[Raw data — start]

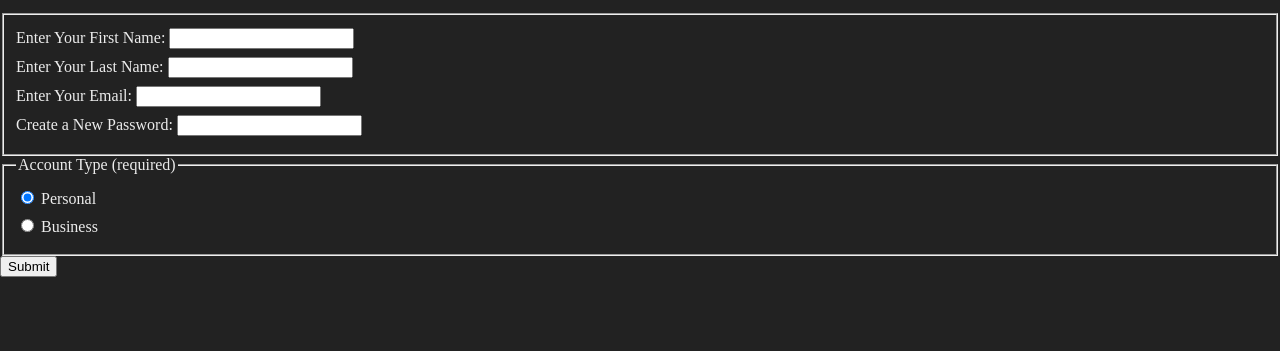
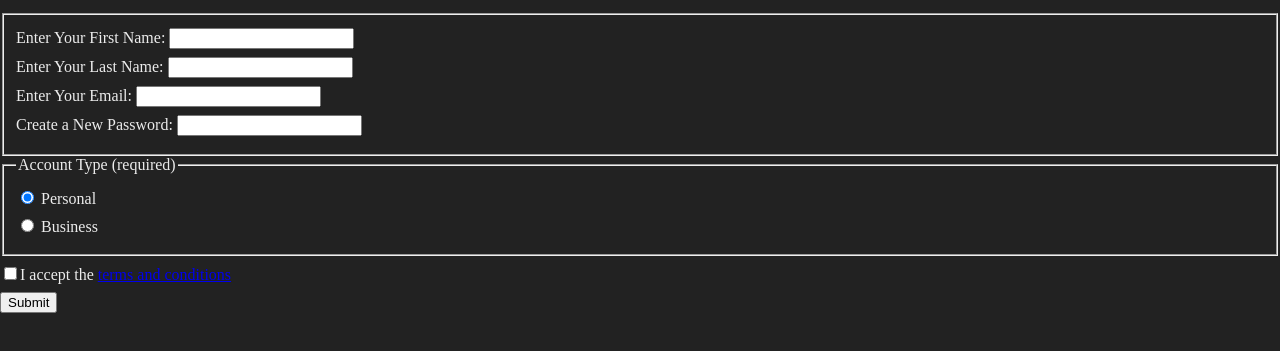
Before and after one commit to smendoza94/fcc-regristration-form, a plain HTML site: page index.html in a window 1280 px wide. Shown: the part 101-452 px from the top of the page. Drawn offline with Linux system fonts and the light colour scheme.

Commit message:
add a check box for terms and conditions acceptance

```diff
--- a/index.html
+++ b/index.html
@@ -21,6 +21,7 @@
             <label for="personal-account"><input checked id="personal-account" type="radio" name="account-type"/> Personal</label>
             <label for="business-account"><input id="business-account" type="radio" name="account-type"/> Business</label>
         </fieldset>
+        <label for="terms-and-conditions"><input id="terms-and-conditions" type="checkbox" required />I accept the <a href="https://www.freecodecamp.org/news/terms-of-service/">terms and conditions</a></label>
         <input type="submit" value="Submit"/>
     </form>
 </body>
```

[Raw data — finish]

▸ **Requirement**
Check each line above for "name" and state how many match, answering with only the number.

▸ **Result for this task**
2